How To Make Historic Windows Energy Efficient

How To Make Historic Windows Energy Efficient

08 July 2020

How To Make Historic Windows Energy-Efficient?

If you live in a historic home with old windows, you already know that your windows are not as energy efficient as they should be. While some damages can be repaired it usually works out cheaper, in the long run, to replace your old windows with modern solutions. Here are some factors you can consider to make your home more energy-efficient.

Seal the Gaps Around Your Windows

A lot of windows, but mainly older windows, have areas that are not appropriately sealed. Locating and sealing those gaps is the first step in improving the energy-efficiency of your windows. However, leaks and gaps are not always easy to find; it is not always as obvious as a large hole in your window. They are usually invisible to the naked eye but are pretty significant in terms of the amount of air that can escape.

Check between your sash and frame for air gaps and apply a window seal to them. This will immediately make your windows more energy efficient.

Historic Windows- Sealing the gaps around your windows

Install Double Glazing Windows

A double glazed window is made up of two glass panes. The space between the two glass panes is filled with a non-tocix gas such as argon. Due to the presence of this space, there is now an extra level of installation. The extra layer of installation would not be provided with single glazed windows.

Marvin architectural double glazed windows feature argon gas and Low-E coating that vastly improves energy performance. 

Double glazing is simply one of the most effective ways of improving energy performance for your historic windows.

Historic Windows- Install double glazing windows

Use Natural Materials Such As Timber

Timber windows are typically more expensive than UPVC windows, but there is a reason why homeowners spend that extra bit to get wood windows, and it’s not just for better looks. Did you know that timber is a natural insulator? When compared with metal and plastic, timber is naturally warmer than these alternatives. Aluminium, for example, is a cold material and retains a lot less heat when compared with timber.

Timber windows, when maintained properly, can last anywhere from 50-60 years. uPVC on the other hand typically lasts only 15-25 years and can’t be restored to their original conditions. 

Historic Windows- Use natural materials such as timber

Consider Installation

While it is essential to pick the right window, it is just as essential to hire a professional company to fit and install them. This guarantees optimal window performance while allowing you to avoid problems following sloppy workmanship, like water damage and drafts.

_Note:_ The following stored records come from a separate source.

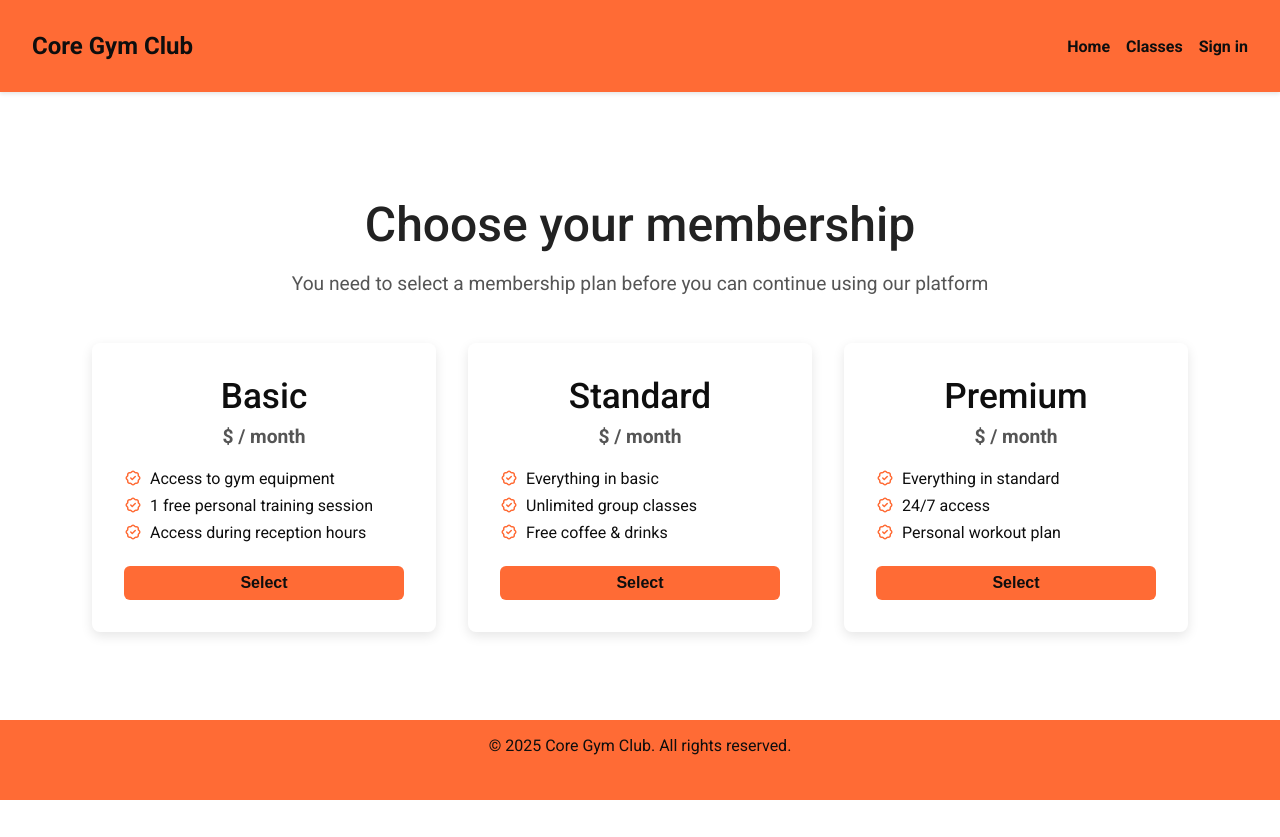
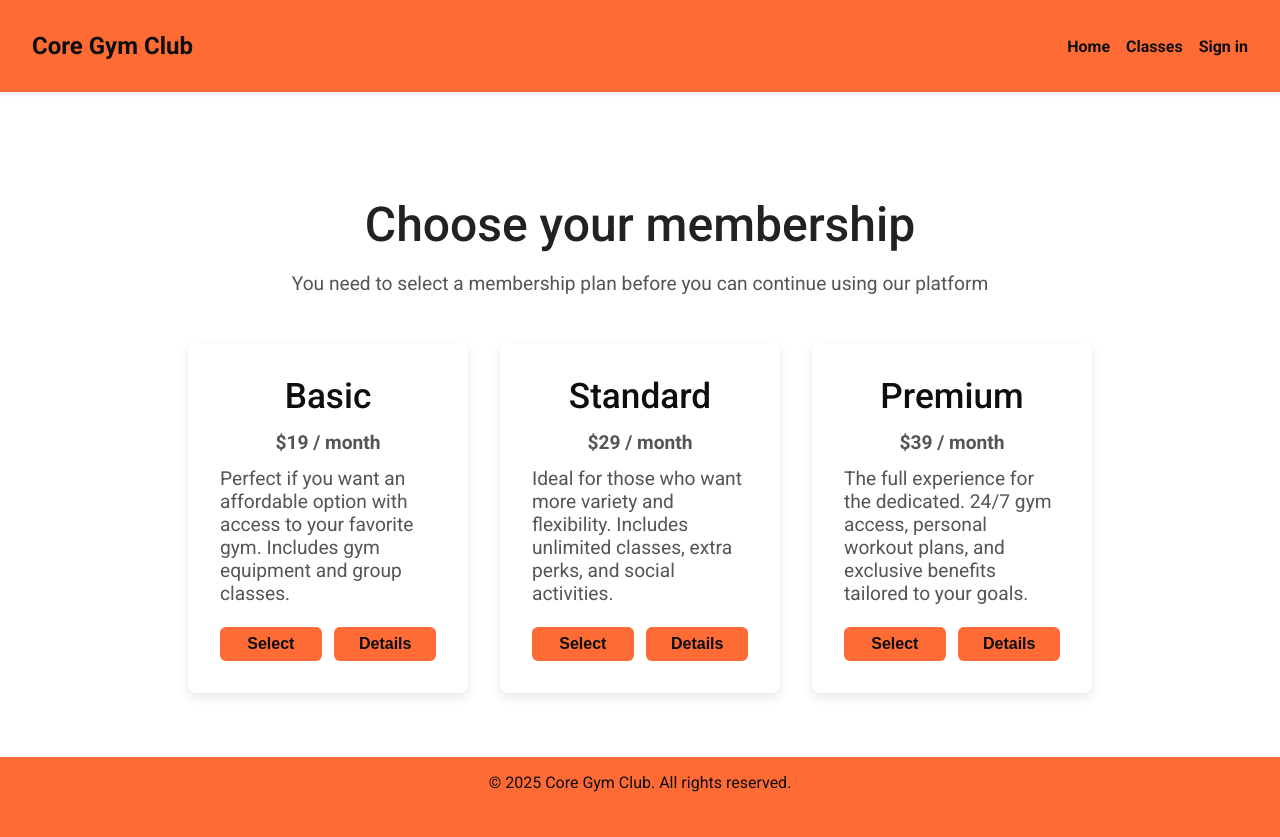
Before and after one commit to win24-project/Frontend, a React (Vite) app: page /membership in a window 1280 px wide. Before the commit the page ends 800 px from the top, so only its background shows below. Built offline with nearby package versions, Linux system fonts and the light colour scheme.

Commit message:
Added membership details with a flip effect, also changed the styling.

```diff
--- a/src/components/MembershipCard/MembershipCard.jsx
+++ b/src/components/MembershipCard/MembershipCard.jsx
@@ -1,4 +1,4 @@
-import React from 'react'
+import React, { useState } from 'react'
 import styles from './MembershipCard.module.css';
 
 const CheckIcon = ({ size = 18, color = "#03c9e4" }) => (
@@ -20,6 +20,7 @@ const CheckIcon = ({ size = 18, color = "#03c9e4" }) => (
 );
 
 const MembershipCard = () => {
+  const [flipped, setFlipped] = useState(null);
   return (
     <div className={styles.membershipWrapper}>
       <h2>Choose your membership</h2>
@@ -27,39 +28,80 @@ const MembershipCard = () => {
 
       <div className={styles.cardContainer}>
         {/* Basic Plan */}
-        <div className={styles.card}>
+        <div className={`${styles.card} ${flipped === "basic" ? styles.flipped : ""}`}>
+          <div className={styles.cardInner}>
+            <div className={styles.front}>
               <h2>Basic</h2>
-          <p className={styles.price}>$ / month</p>
+              <p className={styles.price}>$19 / month</p>
+              <p className={styles.introText}>Perfect if you want an affordable option with access to your favorite gym. Includes gym equipment and group classes.</p>
+              <div className={styles.buttons}>
+                <button className={styles.chooseBtn}>Select</button>
+                <button onClick={() => setFlipped("basic")} className={styles.chooseBtn}>Details</button>
+              </div>
+            </div>
+            <div className={styles.back}>
+              <h2>Basic</h2>
+              <p className={styles.price}>$19 / month</p>
               <ul className={styles.benefits}>
-            <li><CheckIcon />Access to gym equipment</li>
-            <li><CheckIcon />1 free personal training session</li>
-            <li><CheckIcon />Access during reception hours</li>
+                <li><CheckIcon />Gym access during staffed hours</li>
+                <li><CheckIcon />1 free personal training session at signup</li>
+                <li><CheckIcon />Access to locker rooms & showers</li>
               </ul>
-          <button className={styles.chooseBtn}>Select</button>
+              <button onClick={() => setFlipped(null)} className={styles.chooseBtn}>Back</button>
+            </div>
+          </div>
         </div>
 
         {/* Standard Plan */}
-        <div className={styles.card}>
+        <div className={`${styles.card} ${flipped === "standard" ? styles.flipped : ""}`}>
+          <div className={styles.cardInner}>
+            <div className={styles.front}>
               <h2>Standard</h2>
-          <p className={styles.price}>$ / month</p>
+              <p className={styles.price}>$29 / month</p>
+              <p className={styles.introText}>Ideal for those who want more variety and flexibility. Includes unlimited classes, extra perks, and social activities.</p>
+              <div className={styles.buttons}>
+                <button className={styles.chooseBtn}>Select</button>
+                <button onClick={() => setFlipped("standard")} className={styles.chooseBtn}>Details</button>
+              </div>
+            </div>
+            <div className={styles.back}>
+              <h2>Standard</h2>
+              <p className={styles.price}>$29 / month</p>
               <ul className={styles.benefits}>
                 <li><CheckIcon />Everything in basic</li>
-            <li><CheckIcon />Unlimited group classes</li>
-            <li><CheckIcon />Free coffee & drinks</li>
+                <li><CheckIcon />1 group class per week included</li>
+                <li><CheckIcon />Discounts on drinks & snacks at the reception</li>
+                <li><CheckIcon />2 discounted PT sessions per month</li>
               </ul>
-          <button className={styles.chooseBtn}>Select</button>
+              <button onClick={() => setFlipped(null)} className={styles.chooseBtn}>Back</button>
+            </div>
+          </div>
         </div>
 
         {/* Premium Plan */}
-        <div className={styles.card}>
+        <div className={`${styles.card} ${flipped === "premium" ? styles.flipped : ""}`}>
+          <div className={styles.cardInner}>
+            <div className={styles.front}>
               <h2>Premium</h2>
-          <p className={styles.price}>$ / month</p>
+              <p className={styles.price}>$39 / month</p>
+              <p className={styles.introText}>The full experience for the dedicated. 24/7 gym access, personal workout plans, and exclusive benefits tailored to your goals.</p>
+              <div className={styles.buttons}>
+                <button className={styles.chooseBtn}>Select</button>
+                <button onClick={() => setFlipped("premium")} className={styles.chooseBtn}>Details</button>
+              </div>
+            </div>
+            <div className={styles.back}>
+              <h2>Premium</h2>
+              <p className={styles.price}>$39 / month</p>
               <ul className={styles.benefits}>
                 <li><CheckIcon />Everything in standard</li>
-            <li><CheckIcon />24/7 access</li>
-            <li><CheckIcon />Personal workout plan</li>
+                <li><CheckIcon />24/7 gym access</li>
+                <li><CheckIcon />Free coffee, tea & sports drinks</li>
+                <li><CheckIcon />2 free PT sessions per month</li>
               </ul>
-          <button className={styles.chooseBtn}>Select</button>
+              <button onClick={() => setFlipped(null)} className={styles.chooseBtn}>Back</button>
+            </div>
+          </div>
         </div>
       </div>
     </div>
--- a/src/components/MembershipCard/MembershipCard.module.css
+++ b/src/components/MembershipCard/MembershipCard.module.css
@@ -26,9 +26,43 @@
   background: #fff;
   border-radius: 8px;
   box-shadow: 0 4px 12px rgba(0, 0, 0, 0.1);
+  width: 280px;
+  min-height: 350px;
+  position: relative;
+  overflow: hidden;
+}
+
+.cardInner {
+  position: relative;
+  width: 100%;
+  height: 100%;
+  transition: transform 0.6s ease;
+  transform-style: preserve-3d;
+}
+
+.card.flipped .cardInner {
+  transform: rotateY(180deg);
+}
+
+.front,
+.back {
+  position: absolute;
+  width: 100%;
+  height: 100%;
+  top: 0;
+  left: 0;
+  border-radius: 8px;
   padding: 2rem;
-  width: 280px;
-  transition: transform .2s;
+  box-sizing: border-box;
+  background: #fff;
+  backface-visibility: hidden;
+  display: flex;
+  flex-direction: column;
+  justify-content: space-between;
+}
+
+.back {
+  transform: rotateY(180deg);
 }
 
 .card:hover {
@@ -46,7 +80,14 @@
 .price {
   font-size: 1.7rem;
   font-weight: bold;
-  margin: .5rem 0 1.3rem 0;
+  margin: 0;
+  color: var(--dark-color);
+}
+
+.introText {
+  margin: 0;
+  text-align: left;
+  font-size: .9rem;
 }
 
 .benefits {
@@ -57,10 +98,16 @@
 }
 
 .benefits li {
+  font-size: .9rem;
   display: flex;
-  align-items: center;
+  align-items: flex-start;
   margin-bottom: 0.5rem;
   color: var(--dark-color);
+}
+
+.benefits li svg {
+  flex-shrink: 0;
+  margin-top: 2px;
 }
 
 .chooseBtn {
@@ -80,3 +127,8 @@
 .chooseBtn:hover {
   background-color: #eb7b52;
 }
+
+.buttons {
+  display: flex;
+  gap: .8rem;
+}
```
Lines whose indentation alone changed are shown as unchanged.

If you are planning to install your windows yourself, you should read our blog on common installation mistakes.

Historic Windows- Consider installation

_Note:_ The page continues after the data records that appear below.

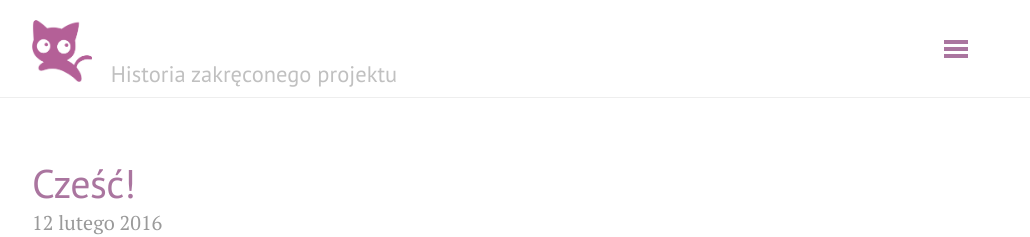
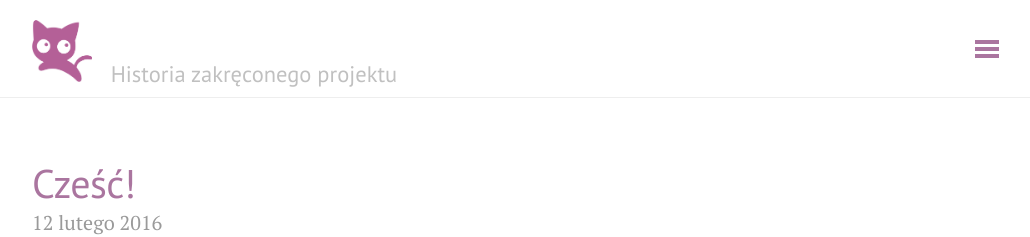
Before and after one commit to pumiko/pumiko.github.io, a Jekyll site: the page built from index.html, in a window 1280 px wide. Shown: the top 237 px of the page, without its empty margins (248-1278 px from the left). Built offline with Jekyll 4.4.1, drawn with Linux system fonts in a browser that asks for light colours; nearby versions of some CDN libraries; the list of posts is cut into pages by our own code.

Commit message:
Update lanyon.css

```diff
--- a/public/css/lanyon.css
+++ b/public/css/lanyon.css
@@ -489,7 +489,7 @@ a.pagination-item:hover {
 }
 .layout-reverse .sidebar-toggle {
   left: auto;
-  right: 4%;
+  right: 1rem;
 }
 
 .layout-reverse #sidebar-checkbox:checked ~ .sidebar,
```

Interested in replacing your historic windows? Click the link to learn more about our range of historic windows.